-- Work to complete --
Retype the data below verbatim; pictures do not belong in the copy.

-- Extracted records --
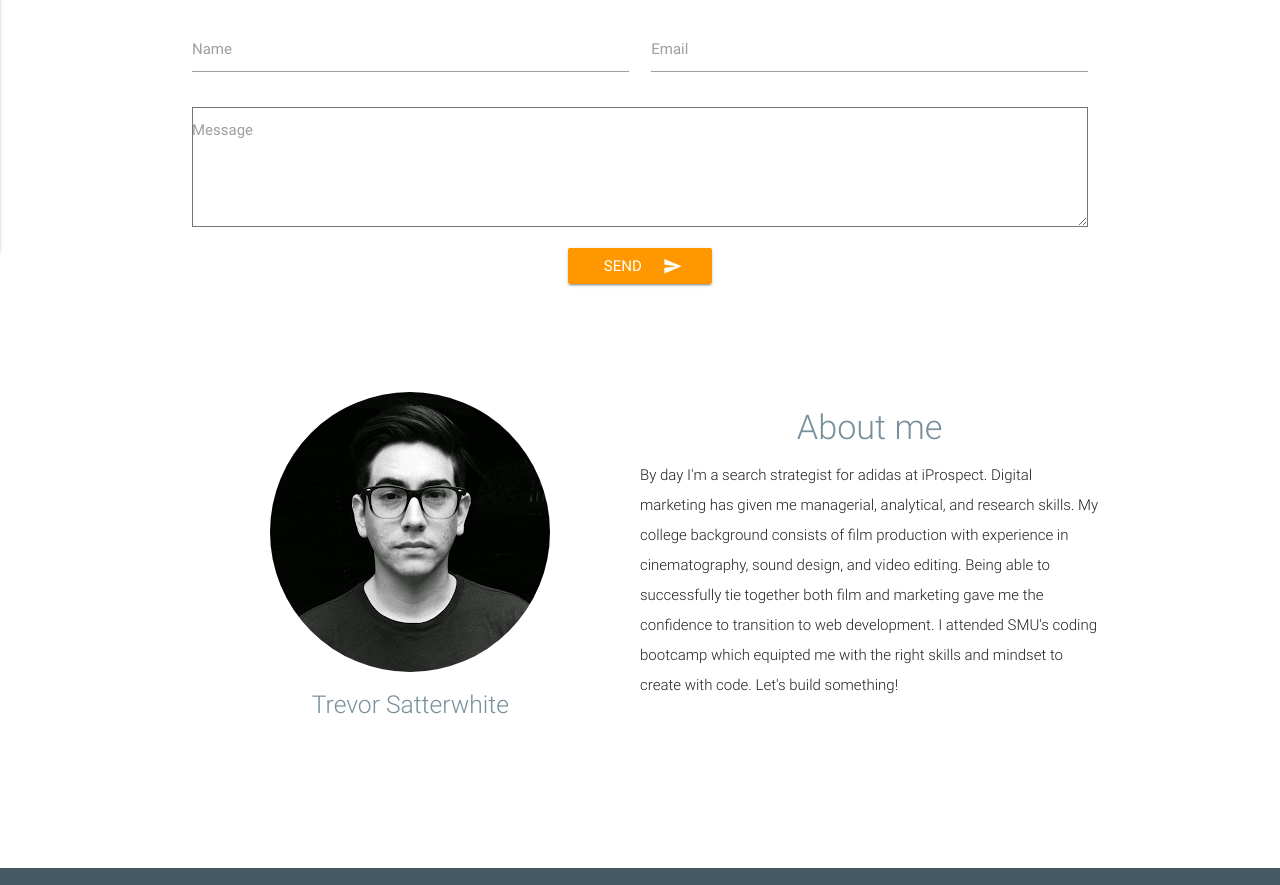
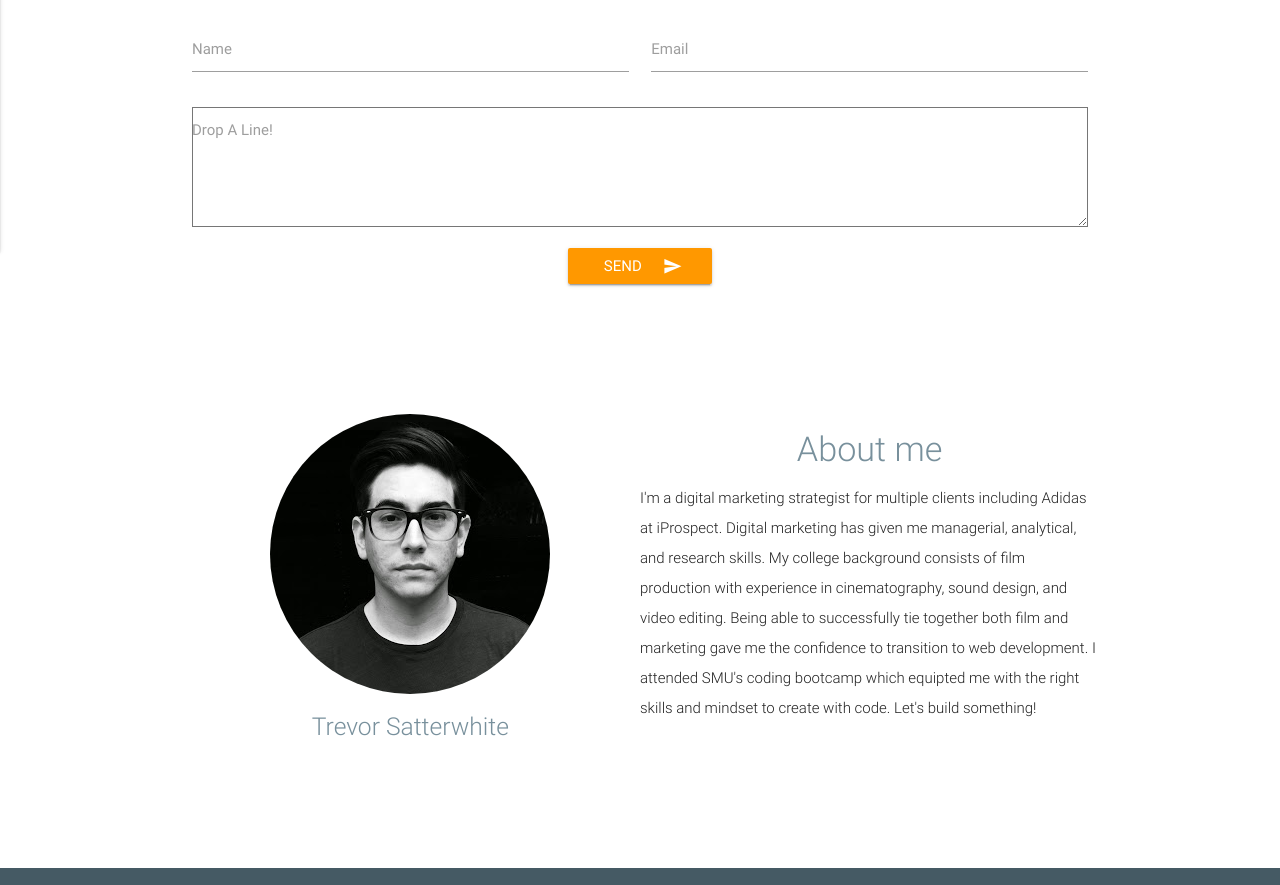
Before and after one commit to trevorsatt/Trevor-Satterwhite, a plain HTML site: page contact.html in a window 1280 px wide. Shown: the part 609-1494 px from the top of the page. Drawn offline with nearby package versions, Linux system fonts and the light colour scheme.

Commit message:
updated some stuff

```diff
--- a/contact.html
+++ b/contact.html
@@ -88,7 +88,7 @@
                             <input type="email" name="_replyto">
                         </div>
                         <div class="input-field col s12">
-                            <label for="message">Message</label>
+                            <label for="message">Drop A Line!</label>
                             <textarea name="message"></textarea>
                         </div>
                         <div class="input-field col s12">
@@ -104,6 +104,7 @@
     <br>
     <br>
     <br>
+    <br>
 
 <!-- Bio - large only -->
     <div class="container">
@@ -115,13 +116,12 @@
                     <h5 class="blue-grey-text text-lighten-1 hide-on-med-and-down light">Trevor Satterwhite</h5></div>
                 <div class="col s6 center hide-on-med-and-down">
                     <h4 class="blue-grey-text text-lighten-1 hide-on-med-and-down light">About me</h4></div>
-                    <p class="left-align light hide-on-med-and-down">By day I'm a search strategist for adidas at iProspect. Digital marketing has given me managerial, analytical, and research skills. My college background consists of film production with experience in cinematography, sound design, and video editing. Being able to successfully tie together both film and marketing gave me the confidence to transition to web development. I attended SMU's coding bootcamp which equipted me with the right skills and mindset to create with code. Let's build something!</p>
+                    <p class="left-align light hide-on-med-and-down">I'm a digital marketing strategist for multiple clients including Adidas at iProspect. Digital marketing has given me managerial, analytical, and research skills. My college background consists of film production with experience in cinematography, sound design, and video editing. Being able to successfully tie together both film and marketing gave me the confidence to transition to web development. I attended SMU's coding bootcamp which equipted me with the right skills and mindset to create with code. Let's build something!</p>
                 </div>
             </div>
         </div>
     </div>
     </div>
-
 
 <!-- BIO - show-on-med-and-down hide-on-large-only -->
     <div class="container">
@@ -130,14 +130,14 @@
                 <div class="col s12 center show-on-med-and-down hide-on-large-only">
                     <a href="index.html"><img class="circle" src="img/me.jpg"></a>
                     <h5 class="blue-grey-text text-lighten-1 show-on-med-and-down light">Trevor Satterwhite</h5></div>
-                    <p class="center-align light hide-on-large-only">By day I'm a search strategist for adidas at iProspect. Digital marketing has given me managerial, analytical, and research skills. My college background consists of film production with experience in cinematography, sound design, and video editing. Being able to successfully tie together both film and marketing gave me the confidence to transition to web development. I attended SMU's coding bootcamp which equipted me with the right skills and mindset to create with code. Let's build something!</p>
+                    <p class="center-align light hide-on-large-only">I'm a digital marketing strategist for multiple clients including Adidas at iProspect. Digital marketing has given me managerial, analytical, and research skills. My college background consists of film production with experience in cinematography, sound design, and video editing. Being able to successfully tie together both film and marketing gave me the confidence to transition to web development. I attended SMU's coding bootcamp which equipted me with the right skills and mindset to create with code. Let's build something!</p>
                 </div>
             </div>
         </div>
     </div>
     </div>
 <br>
-<br>
+
     <footer class="page-footer #455a64 blue-grey darken-2">
         <div class="container">
             <div class="row">
```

-- Answer space --
Before and after one commit to trevorsatt/Trevor-Satterwhite, a plain HTML site: page contact.html in a window 1280 px wide. Shown: the part 609-1494 px from the top of the page. Drawn offline with nearby package versions, Linux system fonts and the light colour scheme.

Commit message:
updated some stuff

```diff
--- a/contact.html
+++ b/contact.html
@@ -88,7 +88,7 @@
                             <input type="email" name="_replyto">
                         </div>
                         <div class="input-field col s12">
-                            <label for="message">Message</label>
+                            <label for="message">Drop A Line!</label>
                             <textarea name="message"></textarea>
                         </div>
                         <div class="input-field col s12">
@@ -104,6 +104,7 @@
     <br>
     <br>
     <br>
+    <br>
 
 <!-- Bio - large only -->
     <div class="container">
@@ -115,13 +116,12 @@
                     <h5 class="blue-grey-text text-lighten-1 hide-on-med-and-down light">Trevor Satterwhite</h5></div>
                 <div class="col s6 center hide-on-med-and-down">
                     <h4 class="blue-grey-text text-lighten-1 hide-on-med-and-down light">About me</h4></div>
-                    <p class="left-align light hide-on-med-and-down">By day I'm a search strategist for adidas at iProspect. Digital marketing has given me managerial, analytical, and research skills. My college background consists of film production with experience in cinematography, sound design, and video editing. Being able to successfully tie together both film and marketing gave me the confidence to transition to web development. I attended SMU's coding bootcamp which equipted me with the right skills and mindset to create with code. Let's build something!</p>
+                    <p class="left-align light hide-on-med-and-down">I'm a digital marketing strategist for multiple clients including Adidas at iProspect. Digital marketing has given me managerial, analytical, and research skills. My college background consists of film production with experience in cinematography, sound design, and video editing. Being able to successfully tie together both film and marketing gave me the confidence to transition to web development. I attended SMU's coding bootcamp which equipted me with the right skills and mindset to create with code. Let's build something!</p>
                 </div>
             </div>
         </div>
     </div>
     </div>
-
 
 <!-- BIO - show-on-med-and-down hide-on-large-only -->
     <div class="container">
@@ -130,14 +130,14 @@
                 <div class="col s12 center show-on-med-and-down hide-on-large-only">
                     <a href="index.html"><img class="circle" src="img/me.jpg"></a>
                     <h5 class="blue-grey-text text-lighten-1 show-on-med-and-down light">Trevor Satterwhite</h5></div>
-                    <p class="center-align light hide-on-large-only">By day I'm a search strategist for adidas at iProspect. Digital marketing has given me managerial, analytical, and research skills. My college background consists of film production with experience in cinematography, sound design, and video editing. Being able to successfully tie together both film and marketing gave me the confidence to transition to web development. I attended SMU's coding bootcamp which equipted me with the right skills and mindset to create with code. Let's build something!</p>
+                    <p class="center-align light hide-on-large-only">I'm a digital marketing strategist for multiple clients including Adidas at iProspect. Digital marketing has given me managerial, analytical, and research skills. My college background consists of film production with experience in cinematography, sound design, and video editing. Being able to successfully tie together both film and marketing gave me the confidence to transition to web development. I attended SMU's coding bootcamp which equipted me with the right skills and mindset to create with code. Let's build something!</p>
                 </div>
             </div>
         </div>
     </div>
     </div>
 <br>
-<br>
+
     <footer class="page-footer #455a64 blue-grey darken-2">
         <div class="container">
             <div class="row">
```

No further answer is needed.